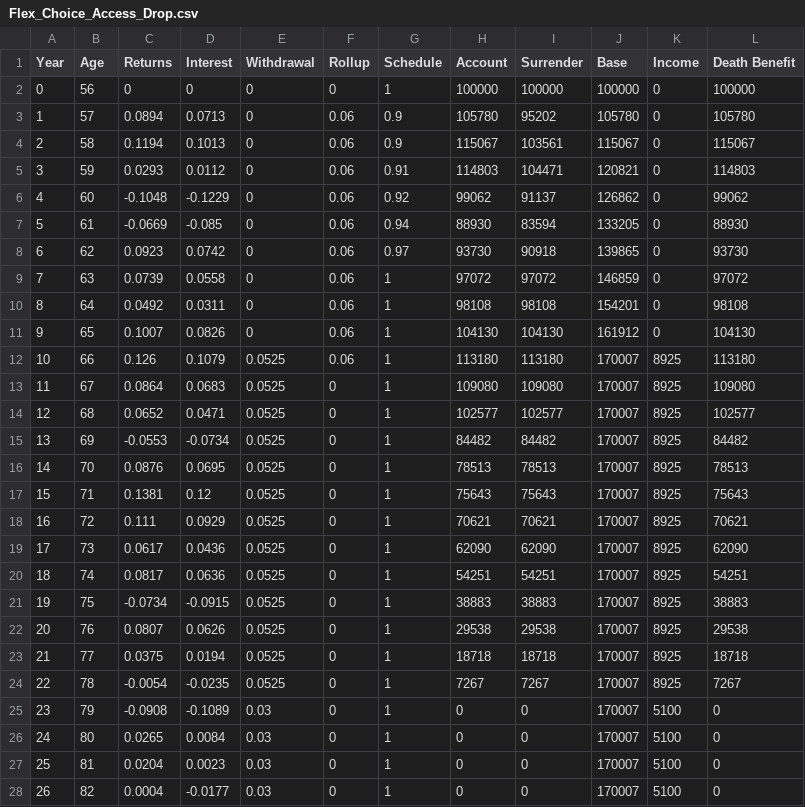
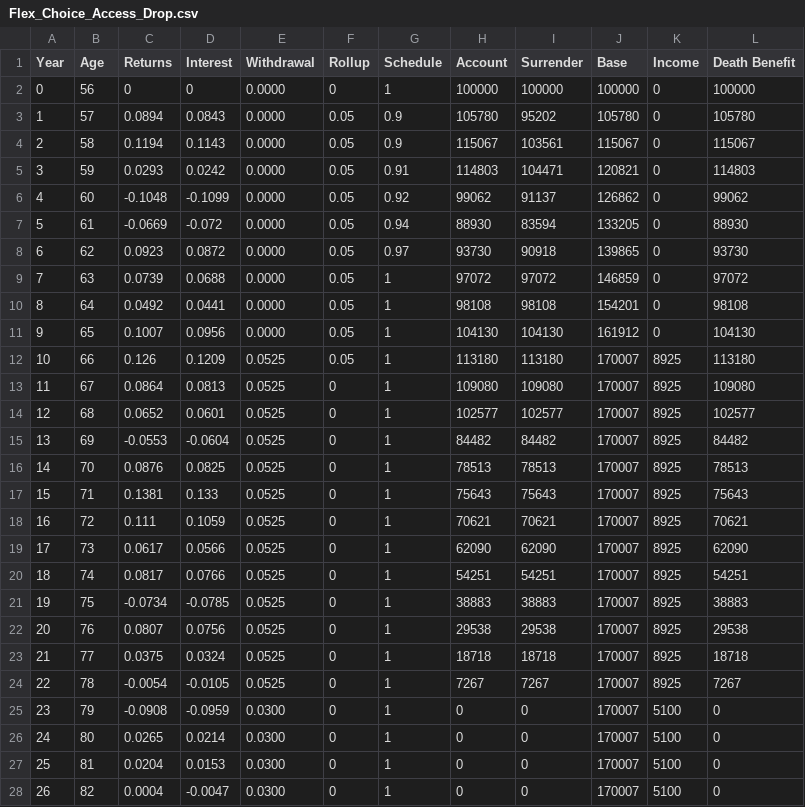
Before and after one commit to Accellu/Illustrations, a CSV file: src/inputs/Brighthouse/Flex_Choice_Access_Drop.csv, drawn as a sheet; only a part is shown; the diff covers the shown part only.

```diff
--- a/src/inputs/Brighthouse/Flex_Choice_Access_Drop.csv
+++ b/src/inputs/Brighthouse/Flex_Choice_Access_Drop.csv
@@ -1,28 +1,28 @@
 Year,Age,Returns,Interest,Withdrawal,Rollup,Schedule,Account,Surrender,Base,Income,Death Benefit
-0,56,0,0,0,0,1,100000,100000,100000,0,100000
-1,57,0.0894,0.0713,0,0.06,0.9,105780,95202,105780,0,105780
-2,58,0.1194,0.1013,0,0.06,0.9,115067,103561,115067,0,115067
-3,59,0.0293,0.0112,0,0.06,0.91,114803,104471,120821,0,114803
-4,60,-0.1048,-0.1229,0,0.06,0.92,99062,91137,126862,0,99062
-5,61,-0.0669,-0.085,0,0.06,0.94,88930,83594,133205,0,88930
-6,62,0.0923,0.0742,0,0.06,0.97,93730,90918,139865,0,93730
-7,63,0.0739,0.0558,0,0.06,1,97072,97072,146859,0,97072
-8,64,0.0492,0.0311,0,0.06,1,98108,98108,154201,0,98108
-9,65,0.1007,0.0826,0,0.06,1,104130,104130,161912,0,104130
-10,66,0.126,0.1079,0.0525,0.06,1,113180,113180,170007,8925,113180
-11,67,0.0864,0.0683,0.0525,0,1,109080,109080,170007,8925,109080
-12,68,0.0652,0.0471,0.0525,0,1,102577,102577,170007,8925,102577
-13,69,-0.0553,-0.0734,0.0525,0,1,84482,84482,170007,8925,84482
-14,70,0.0876,0.0695,0.0525,0,1,78513,78513,170007,8925,78513
-15,71,0.1381,0.12,0.0525,0,1,75643,75643,170007,8925,75643
-16,72,0.111,0.0929,0.0525,0,1,70621,70621,170007,8925,70621
-17,73,0.0617,0.0436,0.0525,0,1,62090,62090,170007,8925,62090
-18,74,0.0817,0.0636,0.0525,0,1,54251,54251,170007,8925,54251
-19,75,-0.0734,-0.0915,0.0525,0,1,38883,38883,170007,8925,38883
-20,76,0.0807,0.0626,0.0525,0,1,29538,29538,170007,8925,29538
-21,77,0.0375,0.0194,0.0525,0,1,18718,18718,170007,8925,18718
-22,78,-0.0054,-0.0235,0.0525,0,1,7267,7267,170007,8925,7267
-23,79,-0.0908,-0.1089,0.03,0,1,0,0,170007,5100,0
-24,80,0.0265,0.0084,0.03,0,1,0,0,170007,5100,0
-25,81,0.0204,0.0023,0.03,0,1,0,0,170007,5100,0
-26,82,0.0004,-0.0177,0.03,0,1,0,0,170007,5100,0
+0,56,0,0,0.0000,0,1,100000,100000,100000,0,100000
+1,57,0.0894,0.0843,0.0000,0.05,0.9,105780,95202,105780,0,105780
+2,58,0.1194,0.1143,0.0000,0.05,0.9,115067,103561,115067,0,115067
+3,59,0.0293,0.0242,0.0000,0.05,0.91,114803,104471,120821,0,114803
+4,60,-0.1048,-0.1099,0.0000,0.05,0.92,99062,91137,126862,0,99062
+5,61,-0.0669,-0.072,0.0000,0.05,0.94,88930,83594,133205,0,88930
+6,62,0.0923,0.0872,0.0000,0.05,0.97,93730,90918,139865,0,93730
+7,63,0.0739,0.0688,0.0000,0.05,1,97072,97072,146859,0,97072
+8,64,0.0492,0.0441,0.0000,0.05,1,98108,98108,154201,0,98108
+9,65,0.1007,0.0956,0.0000,0.05,1,104130,104130,161912,0,104130
+10,66,0.126,0.1209,0.0525,0.05,1,113180,113180,170007,8925,113180
+11,67,0.0864,0.0813,0.0525,0,1,109080,109080,170007,8925,109080
+12,68,0.0652,0.0601,0.0525,0,1,102577,102577,170007,8925,102577
+13,69,-0.0553,-0.0604,0.0525,0,1,84482,84482,170007,8925,84482
+14,70,0.0876,0.0825,0.0525,0,1,78513,78513,170007,8925,78513
+15,71,0.1381,0.133,0.0525,0,1,75643,75643,170007,8925,75643
+16,72,0.111,0.1059,0.0525,0,1,70621,70621,170007,8925,70621
+17,73,0.0617,0.0566,0.0525,0,1,62090,62090,170007,8925,62090
+18,74,0.0817,0.0766,0.0525,0,1,54251,54251,170007,8925,54251
+19,75,-0.0734,-0.0785,0.0525,0,1,38883,38883,170007,8925,38883
+20,76,0.0807,0.0756,0.0525,0,1,29538,29538,170007,8925,29538
+21,77,0.0375,0.0324,0.0525,0,1,18718,18718,170007,8925,18718
+22,78,-0.0054,-0.0105,0.0525,0,1,7267,7267,170007,8925,7267
+23,79,-0.0908,-0.0959,0.0300,0,1,0,0,170007,5100,0
+24,80,0.0265,0.0214,0.0300,0,1,0,0,170007,5100,0
+25,81,0.0204,0.0153,0.0300,0,1,0,0,170007,5100,0
+26,82,0.0004,-0.0047,0.0300,0,1,0,0,170007,5100,0
```
Also changed, not shown: 4 edited cells elsewhere in this file, src/inputs/Brighthouse/Flex_Choice_Access_Level.csv, 3 other files.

◆ ◆ ◆ ◆ ◆ ◆ ◆

INSTRUCTIONS FOR THE TASK: Copy out every line from the records that has the word "file".

TASK SOLUTION:
Before and after one commit to Accellu/Illustrations, a CSV file: src/inputs/Brighthouse/Flex_Choice_Access_Drop.csv, drawn as a sheet; only a part is shown; the diff covers the shown part only.
Also changed, not shown: 4 edited cells elsewhere in this file, src/inputs/Brighthouse/Flex_Choice_Access_Level.csv, 3 other files.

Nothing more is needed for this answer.